Young “Skills Olympians” chasing glory at National Trade Comp
As the Rio 2016 Olympians wrap up their celebrations, Australia’s top apprentices, trainees and students are preparing to go for gold at Australia’s largest trades and skills competition in just a few short weeks.
These talented young people will join over 500 young men and women aged 16-24 years as they showcase their exceptional talent and compete at the 2016 WorldSkills Australia National Competition, Melbourne, all hoping to secure a gold medal and the coveted title of ‘National Champion’ in their respective skills. For those competing in the open categories, the stakes are even higher: Stand-out national medallists from these categories may be selected to represent Australia as a Skillaroo at the 44th WorldSkills Competition to be held in Abu Dhabi, UAE, in 2017.
The National Competition will be held at Melbourne Showgrounds from Thursday, 6 to Saturday, 8 October. Held every two years, this is the 18th the National Competition and is supported by the Victorian Government, which is investing heavily in training and TAFE in Victoria.
“The 2016 WorldSkills Australia National Competition, Melbourne is a great opportunity for Victorians of all ages to show off their high quality training and to go and see training in action. This Government is ensuring Victorians get the high quality training they need for the real jobs of today and tomorrow,” says Steven Herbert, Victorian Minister for Training and Skills.
The event will feature 60 skills competitions, an in-house career expo and a range of fun and interactive Try’aSkill activities. The competition will take over 25,000sqm of floor space – roughly the size of the Melbourne Cricket Ground – and will use a staggering $10mil worth of materials and equipment including 8 tonnes of steel, 90kg of chocolate, 3,250 stems of flowers and foliage and over 7,500 bricks.
While only 26% of the competitors are female, some skills such as Retail Baking Bread and Vehicle Painting will be dominated by female competitors this year.
“The Australian athletes who have just returned from competing at Rio 2016 will be celebrated and be treated as national heroes for their wonderful successes, and rightly so. However when you compare the achievements of the extraordinary young men and women that compete at the WorldSkills Australia National Competition with the Rio 2016 athletes, the question has to be asked: Which of the two groups might have the greatest impact on Australia’s future economy?” said CEO, Brett Judd.
“The extraordinary young people that compete at the National Competition will come out the other side with enhanced technical ability but more importantly, they’ll be more confident in the choices they make and be armed with a range of leadership and life skills that will serve them well as they look to start their own businesses, employ workers, pay taxes and have a positive, lasting impact on our society.
“Opportunities like the National Competition are truly priceless for these young people and Australia as a whole.

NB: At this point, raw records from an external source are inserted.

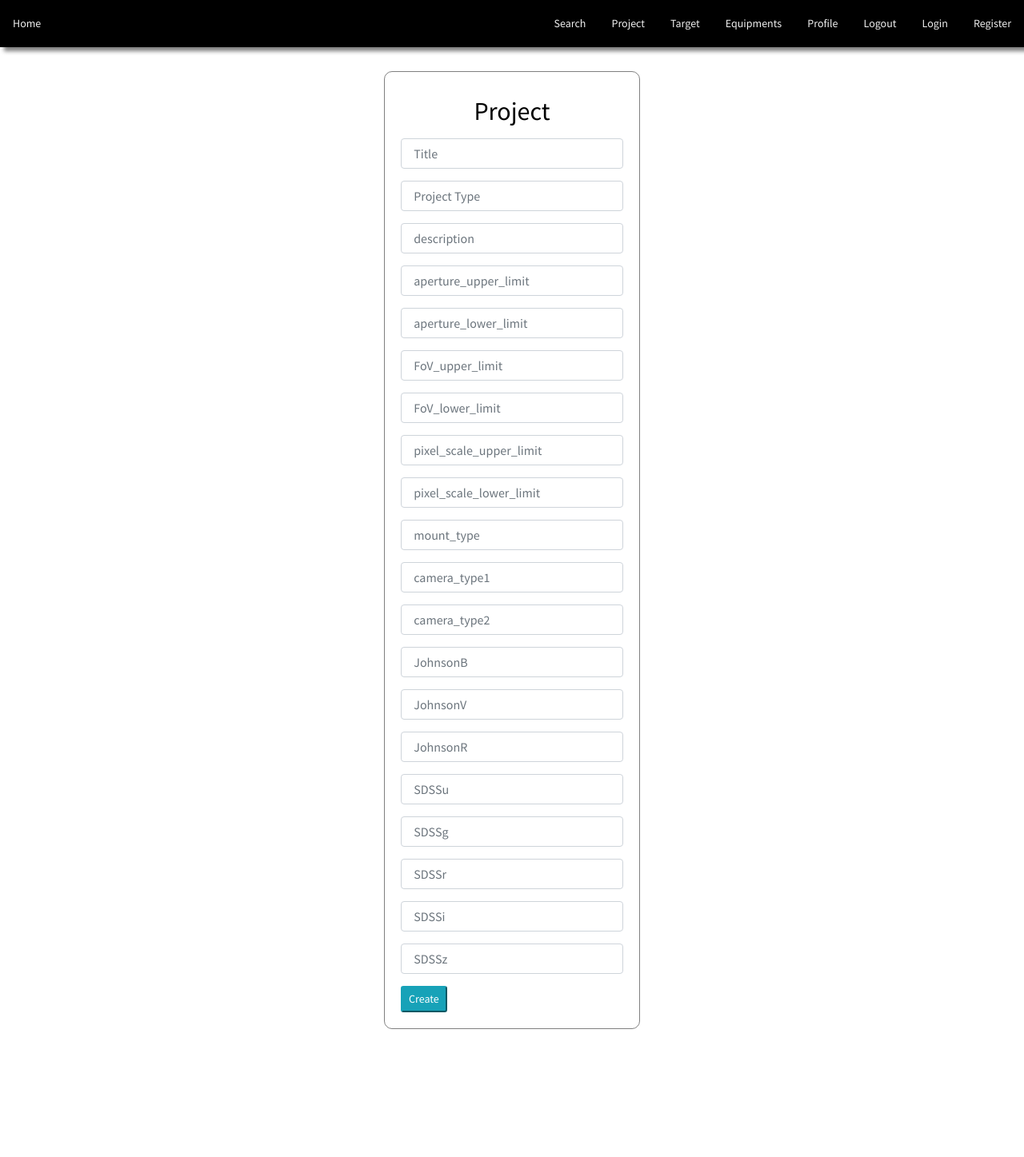
After one commit to kdy136811/ADB-Final_Project, a Flask app: template templates/projects/project_create.html in a window 1280 px wide. The commit adds this page. Shown: the whole page at 80% size. Run offline with Flask 2, Linux system fonts and the light colour scheme; the template is opened without the code that fills it, so the values that code supplies are empty; some libraries are stand-ins or nearby versions.

Commit message:
Add search/ project function

```diff
--- a/app.py
+++ b/app.py
@@ -178,7 +178,6 @@ def equipments_post():
 
 @app.route('/projects/target', methods=['GET'])
 def target_get():
-
     if "usr" in session:
         usr = session["usr"]
         session["usr"] = usr
@@ -198,6 +197,20 @@ def target_post():
     else:
         return redirect(url_for("login_get"))
 
+@app.route('/projects/search', methods=['GET'])
+def target_search_get():
+    return render_template("projects/search_target.html")
+
+@app.route('/projects/search', methods=['POST'])
+def target_search_post():
+    text = request.form.get('Search').strip()
+    text = '(?i).*'+text+'.*'
+    print(text)
+    if request.form.get('button') == 'Search':
+        target = search_target(text)
+    return render_template("projects/search_target.html", target = target)
+
+
 @app.route('/projects/project', methods=['GET'])
 def project_get():
 
@@ -209,6 +222,72 @@ def project_get():
     else:
         return redirect(url_for("login_get"))
 
+@app.route('/projects/project', methods=['POST'])
+def project_post():
+
+    if "usr" in session:
+        usr = session["usr"]
+        session["usr"] = usr
+        if request.form.get('button') == 'Create':
+            print('redirect')
+            return redirect(url_for("project_create_get"))
+        if request.form.get('button') == 'Join':
+            print(request.form.get('PID'))
+        projects = get_project(usr)
+        return render_template("projects/project.html", projects = projects)
+    else:
+        return redirect(url_for("login_get"))
+
+@app.route('/projects/project_create', methods=['GET'])
+def project_create_get():
+    if "usr" in session:
+        usr = session["usr"]
+        session["usr"] = usr
+        projects = user_manage_projects_get(usr)
+        return render_template("projects/project_create.html", projects = projects)
+    else:
+        return redirect(url_for("login_get"))
+
+@app.route('/projects/project_create', methods=['POST'])
+def project_create_post():
+
+    title = request.form.get('title').strip()
+    project_type = request.form.get('project_type').strip()
+    description = request.form.get('description').strip()
+    aperture_upper_limit = request.form.get('aperture_upper_limit').strip()
+    aperture_lower_limit = request.form.get('aperture_lower_limit').strip()
+    FoV_upper_limit = request.form.get('FoV_upper_limit').strip()
+    FoV_lower_limit = request.form.get('FoV_lower_limit').strip()
+    pixel_scale_upper_limit = request.form.get('pixel_scale_upper_limit').strip()
+    pixel_scale_lower_limit = request.form.get('pixel_scale_lower_limit').strip()
+    mount_type = request.form.get('mount_type').strip()
+    camera_type1 = request.form.get('camera_type1').strip()
+    camera_type2 = request.form.get('camera_type2').strip()
+    JohnsonB = request.form.get('JohnsonB').strip()
+    JohnsonV = request.form.get('JohnsonV').strip()
+    JohnsonR = request.form.get('JohnsonR').strip()
+    SDSSu = request.form.get('SDSSu').strip()
+    SDSSg = request.form.get('SDSSg').strip()
+    SDSSr = request.form.get('SDSSr').strip()
+    SDSSi = request.form.get('SDSSi').strip()
+    SDSSz = request.form.get('SDSSz').strip()
+    PID = request.form.get('PID').strip()
+    PI = request.form.get('PI').strip()
+    umanageid = request.form.get('umanageid').strip()
+    if "usr" in session:
+        usr = session["usr"]
+        session["usr"] = usr
+        if request.form.get('button') == 'Create':
+            print('create project')
+            projects = create_project(usr,title,project_type,description,aperture_upper_limit,aperture_lower_limit,FoV_upper_limit,FoV_lower_limit,pixel_scale_upper_limit,pixel_scale_lower_limit,mount_type,camera_type1,camera_type2,JohnsonB,JohnsonR,JohnsonV,SDSSu,SDSSg,SDSSr,SDSSi,SDSSz)
+        if request.form.get('button') == 'Update':
+            projects = upadte_project(usr,int(PID),int(umanageid),title,project_type,description,aperture_upper_limit,aperture_lower_limit,FoV_upper_limit,FoV_lower_limit,pixel_scale_upper_limit,pixel_scale_lower_limit,mount_type,camera_type1,camera_type2,JohnsonB,JohnsonR,JohnsonV,SDSSu,SDSSg,SDSSr,SDSSi,SDSSz)
+        if request.form.get('button') == 'Delete':
+            delete_project(usr,int(PID),int(umanageid))
+        projects = user_manage_projects_get(usr)
+        return render_template("projects/project_create.html", projects = projects)
+    else:
+        return redirect(url_for("login_get"))
 
 @app.route('/accounts/logout')
 def logout():
--- a/templates/accounts/equipments.html
+++ b/templates/accounts/equipments.html
@@ -49,10 +49,10 @@
                         {% endif %}
                     {% endwith %}
         </form>
-        <form method="post">
             <h2 style="color:black">Equipments list</h2>
             {% if user_equipments %}
              {% for info in user_equipments %}
+             <form method="post">
             <h2 style="color:black">equipments {{loop.index}}</h2>
                 <input class="form-control" type="hidden" name='uhaveid' value="{{info.id}}" >
                 <input class="form-control" type="text" name="site" placeholder=" Site" value="{{ info.site }}">
@@ -85,6 +85,7 @@
                 <button name="button" type="submit" class="bt btn-info btn-sm" value="update">Update</button>
                 <button name="button" type="submit" class="bt btn-info btn-sm" value="delete">Delete</button>
             </div>
+             </form>
             {% endfor%}
             {% endif%}
         </form>
--- /dev/null
+++ b/templates/projects/project_create.html
@@ -0,0 +1,66 @@
+{% extends "shared/_layout.html" %}
+{% block title %}Project Create{% endblock %}
+{% block main_content %}
+
+<div class="main">
+    <div class="form-wrapper">
+        <form method="POST">
+            <h2>Project</h2>
+                <input class="form-control" type="hidden" name="PID" >
+                <input class="form-control" type="hidden" name="PI" >
+                <input class="form-control" type="hidden" name="umanageid" >
+                <input class="form-control" type="text" name="title" placeholder=" Title">
+                <input class="form-control" type="text" name="project_type" placeholder=" Project Type">
+                <input class="form-control" type="text" name="description" placeholder=" description">
+                <input class="form-control" type="text" name="aperture_upper_limit" placeholder=" aperture_upper_limit">
+                <input class="form-control" type="text" name="aperture_lower_limit" placeholder=" aperture_lower_limit">
+                <input class="form-control" type="text" name="FoV_upper_limit" placeholder=" FoV_upper_limit">
+                <input class="form-control" type="text" name="FoV_lower_limit" placeholder=" FoV_lower_limit">
+                <input class="form-control" type="text" name="pixel_scale_upper_limit" placeholder=" pixel_scale_upper_limit">
+                <input class="form-control" type="text" name="pixel_scale_lower_limit" placeholder=" pixel_scale_lower_limit">
+                <input class="form-control" type="text" name="mount_type" placeholder=" mount_type">
+                <input class="form-control" type="text" name="camera_type1" placeholder=" camera_type1">
+                <input class="form-control" type="text" name="camera_type2"  placeholder=" camera_type2">
+                <input class="form-control" type="text" name="JohnsonB"  placeholder=" JohnsonB">
+                <input class="form-control" type="text" name="JohnsonV"  placeholder=" JohnsonV">
+                <input class="form-control" type="text" name="JohnsonR"  placeholder=" JohnsonR">
+                <input class="form-control" type="text" name="SDSSu"  placeholder=" SDSSu">
+                <input class="form-control" type="text" name="SDSSg"  placeholder=" SDSSg">
+                <input class="form-control" type="text" name="SDSSr"  placeholder=" SDSSr">
+                <input class="form-control" type="text" name="SDSSi"  placeholder=" SDSSi">
+                <input class="form-control" type="text" name="SDSSz"  placeholder=" SDSSz">
+                <button name="button" type="submit" class="bt btn-info btn-sm" value="Create">Create</button>
+        </form>
+                {%for info in projects%}
+                <h4>project {{loop.index}}</h4>
+                <form method="POST">
+                <input class="form-control" type="hidden" name="PID" value="{{info.PID}}">
+                <input class="form-control" type="hidden" name="PI" value="{{info.PI}}">
+                <input class="form-control" type="hidden" name="umanageid" value="{{info.umanageid}}">
+                <input class="form-control" type="text" name="title" value="{{info.title}}" >
+                <input class="form-control" type="text" name="project_type" value="{{info.project_type}}" >
+                <input class="form-control" type="text" name="description" value="{{info.description}}" >
+                <input class="form-control" type="text" name="aperture_upper_limit" value="{{info.aperture_upper_limit}}" >
+                <input class="form-control" type="text" name="aperture_lower_limit" value="{{info.aperture_lower_limit}}" >
+                <input class="form-control" type="text" name="FoV_upper_limit" value="{{info.FoV_upper_limit}}" >
+                <input class="form-control" type="text" name="FoV_lower_limit" value="{{info.FoV_lower_limit}}" >
+                <input class="form-control" type="text" name="pixel_scale_upper_limit" value="{{info.pixel_scale_lower_limit}}" >
+                <input class="form-control" type="text" name="pixel_scale_lower_limit" value="{{info.pixel_scale_lower_limit}}" >
+                <input class="form-control" type="text" name="mount_type" value="{{info.mount_type}}">
+                <input class="form-control" type="text" name="camera_type1" value="{{info.camera_type1}}">
+                <input class="form-control" type="text" name="camera_type2"  value="{{info.camera_type2}}">
+                <input class="form-control" type="text" name="JohnsonB"  value="{{info.JohnsonB}}">
+                <input class="form-control" type="text" name="JohnsonV"  value="{{info.JohnsonR}}">
+                <input class="form-control" type="text" name="JohnsonR"  value="{{info.JohnsonV}}">
+                <input class="form-control" type="text" name="SDSSu"  value="{{info.SDSSu}}">
+                <input class="form-control" type="text" name="SDSSg"  value="{{info.SDSSg}}">
+                <input class="form-control" type="text" name="SDSSr"  value="{{info.SDSSr}}">
+                <input class="form-control" type="text" name="SDSSi"  value="{{info.SDSSi}}">
+                <input class="form-control" type="text" name="SDSSz"  value="{{info.SDSSz}}">
+                <button name="button" type="submit" class="bt btn-info btn-sm" value="Update">Update</button>
+                <button name="button" type="submit" class="bt btn-info btn-sm" value="Delete">Delete</button>
+                </form>
+                {% endfor%}
+    </div>
+</div>
+{% endblock %}
--- a/templates/shared/_layout.html
+++ b/templates/shared/_layout.html
@@ -26,6 +26,7 @@
     <a href="/accounts/equipments" style="float: right">Equipments</a>
     <a href="/projects/target" style="float: right">Target</a>
     <a href="/projects/project" style="float: right">Project</a>
+    <a href="/projects/search" style="float: right">Search</a>
 </div>
 
 <div class="main_content">
```
Also changed, not shown: services/accounts_service.py (+106 -2 lines), services/classes.py (+8 -7 lines), templates/projects/project.html (+8 -2 lines), templates/projects/search_target.html (added, +23 -0 lines).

We look forward to seeing what they bring to the competition floor.”
All queries including interview opportunities and imagery requests can be directed to WorldSkills Australia on 03 9249 1000 or firstname.lastname@example.org.